*** Opening of Raw data ***
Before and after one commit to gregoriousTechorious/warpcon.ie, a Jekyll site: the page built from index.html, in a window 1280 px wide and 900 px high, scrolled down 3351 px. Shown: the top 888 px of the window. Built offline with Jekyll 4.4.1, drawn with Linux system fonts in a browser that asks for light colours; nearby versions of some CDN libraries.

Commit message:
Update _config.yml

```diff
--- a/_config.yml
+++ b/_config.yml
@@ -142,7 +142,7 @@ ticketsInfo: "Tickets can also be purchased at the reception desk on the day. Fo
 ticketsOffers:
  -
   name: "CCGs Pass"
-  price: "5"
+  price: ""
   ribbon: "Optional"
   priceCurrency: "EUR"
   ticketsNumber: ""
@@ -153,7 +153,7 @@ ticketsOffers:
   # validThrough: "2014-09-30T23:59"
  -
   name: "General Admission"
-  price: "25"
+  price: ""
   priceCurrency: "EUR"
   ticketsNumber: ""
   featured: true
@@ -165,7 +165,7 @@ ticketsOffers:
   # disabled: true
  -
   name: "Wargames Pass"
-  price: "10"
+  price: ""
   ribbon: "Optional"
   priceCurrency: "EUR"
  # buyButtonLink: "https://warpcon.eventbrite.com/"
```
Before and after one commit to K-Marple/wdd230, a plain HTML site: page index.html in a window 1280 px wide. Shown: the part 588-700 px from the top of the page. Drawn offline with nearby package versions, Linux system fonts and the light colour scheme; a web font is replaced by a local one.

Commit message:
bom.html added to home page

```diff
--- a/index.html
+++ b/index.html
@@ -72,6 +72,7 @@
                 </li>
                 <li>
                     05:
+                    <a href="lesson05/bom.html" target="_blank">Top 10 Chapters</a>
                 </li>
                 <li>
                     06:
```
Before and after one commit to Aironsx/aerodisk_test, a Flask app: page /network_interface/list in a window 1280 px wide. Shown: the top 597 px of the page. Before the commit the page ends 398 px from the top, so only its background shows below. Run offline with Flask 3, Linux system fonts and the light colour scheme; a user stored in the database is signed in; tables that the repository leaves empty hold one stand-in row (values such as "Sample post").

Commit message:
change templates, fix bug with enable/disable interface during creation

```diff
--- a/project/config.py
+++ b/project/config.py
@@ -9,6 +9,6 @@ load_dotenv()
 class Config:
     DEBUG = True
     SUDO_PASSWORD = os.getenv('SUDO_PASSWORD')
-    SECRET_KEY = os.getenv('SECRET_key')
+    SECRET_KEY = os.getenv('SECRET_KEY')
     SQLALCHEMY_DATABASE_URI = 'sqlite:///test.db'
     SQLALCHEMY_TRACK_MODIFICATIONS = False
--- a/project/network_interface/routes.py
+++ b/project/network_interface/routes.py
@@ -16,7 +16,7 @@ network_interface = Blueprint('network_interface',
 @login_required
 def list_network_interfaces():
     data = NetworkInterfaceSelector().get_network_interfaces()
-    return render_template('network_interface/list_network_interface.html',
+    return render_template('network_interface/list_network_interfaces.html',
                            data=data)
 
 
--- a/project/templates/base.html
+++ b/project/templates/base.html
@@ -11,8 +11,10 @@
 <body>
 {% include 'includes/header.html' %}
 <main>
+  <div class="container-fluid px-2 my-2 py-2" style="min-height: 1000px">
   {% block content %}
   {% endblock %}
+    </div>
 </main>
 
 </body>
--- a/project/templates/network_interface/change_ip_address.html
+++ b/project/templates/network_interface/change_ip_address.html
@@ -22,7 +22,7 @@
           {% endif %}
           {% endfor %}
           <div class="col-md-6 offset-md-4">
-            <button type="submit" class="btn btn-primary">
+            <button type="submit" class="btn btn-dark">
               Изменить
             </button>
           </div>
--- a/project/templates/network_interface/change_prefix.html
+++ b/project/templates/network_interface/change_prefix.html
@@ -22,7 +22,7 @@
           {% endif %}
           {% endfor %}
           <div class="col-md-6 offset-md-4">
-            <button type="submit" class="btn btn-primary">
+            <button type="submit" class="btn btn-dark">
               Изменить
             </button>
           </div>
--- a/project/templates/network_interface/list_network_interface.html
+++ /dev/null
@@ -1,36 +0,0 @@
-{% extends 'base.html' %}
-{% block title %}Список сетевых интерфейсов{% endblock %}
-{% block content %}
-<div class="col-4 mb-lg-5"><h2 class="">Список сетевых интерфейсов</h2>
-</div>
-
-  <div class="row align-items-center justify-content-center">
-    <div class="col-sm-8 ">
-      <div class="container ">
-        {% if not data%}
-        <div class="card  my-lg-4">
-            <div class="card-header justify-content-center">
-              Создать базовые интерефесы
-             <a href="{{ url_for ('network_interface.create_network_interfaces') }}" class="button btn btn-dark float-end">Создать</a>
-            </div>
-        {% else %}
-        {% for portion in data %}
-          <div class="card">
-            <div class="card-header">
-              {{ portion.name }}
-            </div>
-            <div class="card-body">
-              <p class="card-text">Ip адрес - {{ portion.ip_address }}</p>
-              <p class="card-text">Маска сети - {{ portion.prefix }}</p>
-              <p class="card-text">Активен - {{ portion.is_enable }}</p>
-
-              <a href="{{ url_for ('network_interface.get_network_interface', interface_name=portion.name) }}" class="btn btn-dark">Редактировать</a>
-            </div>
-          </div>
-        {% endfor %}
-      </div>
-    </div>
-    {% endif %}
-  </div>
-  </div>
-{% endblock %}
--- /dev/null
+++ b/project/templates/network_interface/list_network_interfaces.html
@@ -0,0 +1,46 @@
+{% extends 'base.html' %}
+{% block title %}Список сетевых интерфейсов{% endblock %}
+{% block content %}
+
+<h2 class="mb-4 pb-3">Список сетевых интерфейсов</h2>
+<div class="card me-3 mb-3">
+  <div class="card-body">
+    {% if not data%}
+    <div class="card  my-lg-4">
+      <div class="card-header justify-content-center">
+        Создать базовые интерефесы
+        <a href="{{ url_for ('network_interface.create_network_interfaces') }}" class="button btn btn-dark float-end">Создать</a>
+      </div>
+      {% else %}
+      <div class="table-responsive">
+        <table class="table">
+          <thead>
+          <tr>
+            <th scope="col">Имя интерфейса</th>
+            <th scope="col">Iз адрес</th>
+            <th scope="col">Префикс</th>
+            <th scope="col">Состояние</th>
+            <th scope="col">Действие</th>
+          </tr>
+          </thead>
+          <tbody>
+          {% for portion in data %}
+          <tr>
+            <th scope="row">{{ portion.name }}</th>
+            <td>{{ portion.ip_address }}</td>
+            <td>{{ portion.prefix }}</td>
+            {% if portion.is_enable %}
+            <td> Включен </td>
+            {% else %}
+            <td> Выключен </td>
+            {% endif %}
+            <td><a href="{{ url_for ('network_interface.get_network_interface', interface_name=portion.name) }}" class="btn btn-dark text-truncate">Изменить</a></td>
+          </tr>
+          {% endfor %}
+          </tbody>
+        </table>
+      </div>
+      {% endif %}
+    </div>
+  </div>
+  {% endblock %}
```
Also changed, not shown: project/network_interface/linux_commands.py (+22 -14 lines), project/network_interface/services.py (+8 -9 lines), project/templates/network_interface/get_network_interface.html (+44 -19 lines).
*** Close of Raw data ***
What the task asks:
Restate the whole listing word for word so that no line differs from the original.

Task output:
Before and after one commit to gregoriousTechorious/warpcon.ie, a Jekyll site: the page built from index.html, in a window 1280 px wide and 900 px high, scrolled down 3351 px. Shown: the top 888 px of the window. Built offline with Jekyll 4.4.1, drawn with Linux system fonts in a browser that asks for light colours; nearby versions of some CDN libraries.

Commit message:
Update _config.yml

```diff
--- a/_config.yml
+++ b/_config.yml
@@ -142,7 +142,7 @@ ticketsInfo: "Tickets can also be purchased at the reception desk on the day. Fo
 ticketsOffers:
  -
   name: "CCGs Pass"
-  price: "5"
+  price: ""
   ribbon: "Optional"
   priceCurrency: "EUR"
   ticketsNumber: ""
@@ -153,7 +153,7 @@ ticketsOffers:
   # validThrough: "2014-09-30T23:59"
  -
   name: "General Admission"
-  price: "25"
+  price: ""
   priceCurrency: "EUR"
   ticketsNumber: ""
   featured: true
@@ -165,7 +165,7 @@ ticketsOffers:
   # disabled: true
  -
   name: "Wargames Pass"
-  price: "10"
+  price: ""
   ribbon: "Optional"
   priceCurrency: "EUR"
  # buyButtonLink: "https://warpcon.eventbrite.com/"
```
Before and after one commit to K-Marple/wdd230, a plain HTML site: page index.html in a window 1280 px wide. Shown: the part 588-700 px from the top of the page. Drawn offline with nearby package versions, Linux system fonts and the light colour scheme; a web font is replaced by a local one.

Commit message:
bom.html added to home page

```diff
--- a/index.html
+++ b/index.html
@@ -72,6 +72,7 @@
                 </li>
                 <li>
                     05:
+                    <a href="lesson05/bom.html" target="_blank">Top 10 Chapters</a>
                 </li>
                 <li>
                     06:
```
Before and after one commit to Aironsx/aerodisk_test, a Flask app: page /network_interface/list in a window 1280 px wide. Shown: the top 597 px of the page. Before the commit the page ends 398 px from the top, so only its background shows below. Run offline with Flask 3, Linux system fonts and the light colour scheme; a user stored in the database is signed in; tables that the repository leaves empty hold one stand-in row (values such as "Sample post").

Commit message:
change templates, fix bug with enable/disable interface during creation

```diff
--- a/project/config.py
+++ b/project/config.py
@@ -9,6 +9,6 @@ load_dotenv()
 class Config:
     DEBUG = True
     SUDO_PASSWORD = os.getenv('SUDO_PASSWORD')
-    SECRET_KEY = os.getenv('SECRET_key')
+    SECRET_KEY = os.getenv('SECRET_KEY')
     SQLALCHEMY_DATABASE_URI = 'sqlite:///test.db'
     SQLALCHEMY_TRACK_MODIFICATIONS = False
--- a/project/network_interface/routes.py
+++ b/project/network_interface/routes.py
@@ -16,7 +16,7 @@ network_interface = Blueprint('network_interface',
 @login_required
 def list_network_interfaces():
     data = NetworkInterfaceSelector().get_network_interfaces()
-    return render_template('network_interface/list_network_interface.html',
+    return render_template('network_interface/list_network_interfaces.html',
                            data=data)
 
 
--- a/project/templates/base.html
+++ b/project/templates/base.html
@@ -11,8 +11,10 @@
 <body>
 {% include 'includes/header.html' %}
 <main>
+  <div class="container-fluid px-2 my-2 py-2" style="min-height: 1000px">
   {% block content %}
   {% endblock %}
+    </div>
 </main>
 
 </body>
--- a/project/templates/network_interface/change_ip_address.html
+++ b/project/templates/network_interface/change_ip_address.html
@@ -22,7 +22,7 @@
           {% endif %}
           {% endfor %}
           <div class="col-md-6 offset-md-4">
-            <button type="submit" class="btn btn-primary">
+            <button type="submit" class="btn btn-dark">
               Изменить
             </button>
           </div>
--- a/project/templates/network_interface/change_prefix.html
+++ b/project/templates/network_interface/change_prefix.html
@@ -22,7 +22,7 @@
           {% endif %}
           {% endfor %}
           <div class="col-md-6 offset-md-4">
-            <button type="submit" class="btn btn-primary">
+            <button type="submit" class="btn btn-dark">
               Изменить
             </button>
           </div>
--- a/project/templates/network_interface/list_network_interface.html
+++ /dev/null
@@ -1,36 +0,0 @@
-{% extends 'base.html' %}
-{% block title %}Список сетевых интерфейсов{% endblock %}
-{% block content %}
-<div class="col-4 mb-lg-5"><h2 class="">Список сетевых интерфейсов</h2>
-</div>
-
-  <div class="row align-items-center justify-content-center">
-    <div class="col-sm-8 ">
-      <div class="container ">
-        {% if not data%}
-        <div class="card  my-lg-4">
-            <div class="card-header justify-content-center">
-              Создать базовые интерефесы
-             <a href="{{ url_for ('network_interface.create_network_interfaces') }}" class="button btn btn-dark float-end">Создать</a>
-            </div>
-        {% else %}
-        {% for portion in data %}
-          <div class="card">
-            <div class="card-header">
-              {{ portion.name }}
-            </div>
-            <div class="card-body">
-              <p class="card-text">Ip адрес - {{ portion.ip_address }}</p>
-              <p class="card-text">Маска сети - {{ portion.prefix }}</p>
-              <p class="card-text">Активен - {{ portion.is_enable }}</p>
-
-              <a href="{{ url_for ('network_interface.get_network_interface', interface_name=portion.name) }}" class="btn btn-dark">Редактировать</a>
-            </div>
-          </div>
-        {% endfor %}
-      </div>
-    </div>
-    {% endif %}
-  </div>
-  </div>
-{% endblock %}
--- /dev/null
+++ b/project/templates/network_interface/list_network_interfaces.html
@@ -0,0 +1,46 @@
+{% extends 'base.html' %}
+{% block title %}Список сетевых интерфейсов{% endblock %}
+{% block content %}
+
+<h2 class="mb-4 pb-3">Список сетевых интерфейсов</h2>
+<div class="card me-3 mb-3">
+  <div class="card-body">
+    {% if not data%}
+    <div class="card  my-lg-4">
+      <div class="card-header justify-content-center">
+        Создать базовые интерефесы
+        <a href="{{ url_for ('network_interface.create_network_interfaces') }}" class="button btn btn-dark float-end">Создать</a>
+      </div>
+      {% else %}
+      <div class="table-responsive">
+        <table class="table">
+          <thead>
+          <tr>
+            <th scope="col">Имя интерфейса</th>
+            <th scope="col">Iз адрес</th>
+            <th scope="col">Префикс</th>
+            <th scope="col">Состояние</th>
+            <th scope="col">Действие</th>
+          </tr>
+          </thead>
+          <tbody>
+          {% for portion in data %}
+          <tr>
+            <th scope="row">{{ portion.name }}</th>
+            <td>{{ portion.ip_address }}</td>
+            <td>{{ portion.prefix }}</td>
+            {% if portion.is_enable %}
+            <td> Включен </td>
+            {% else %}
+            <td> Выключен </td>
+            {% endif %}
+            <td><a href="{{ url_for ('network_interface.get_network_interface', interface_name=portion.name) }}" class="btn btn-dark text-truncate">Изменить</a></td>
+          </tr>
+          {% endfor %}
+          </tbody>
+        </table>
+      </div>
+      {% endif %}
+    </div>
+  </div>
+  {% endblock %}
```
Also changed, not shown: project/network_interface/linux_commands.py (+22 -14 lines), project/network_interface/services.py (+8 -9 lines), project/templates/network_interface/get_network_interface.html (+44 -19 lines).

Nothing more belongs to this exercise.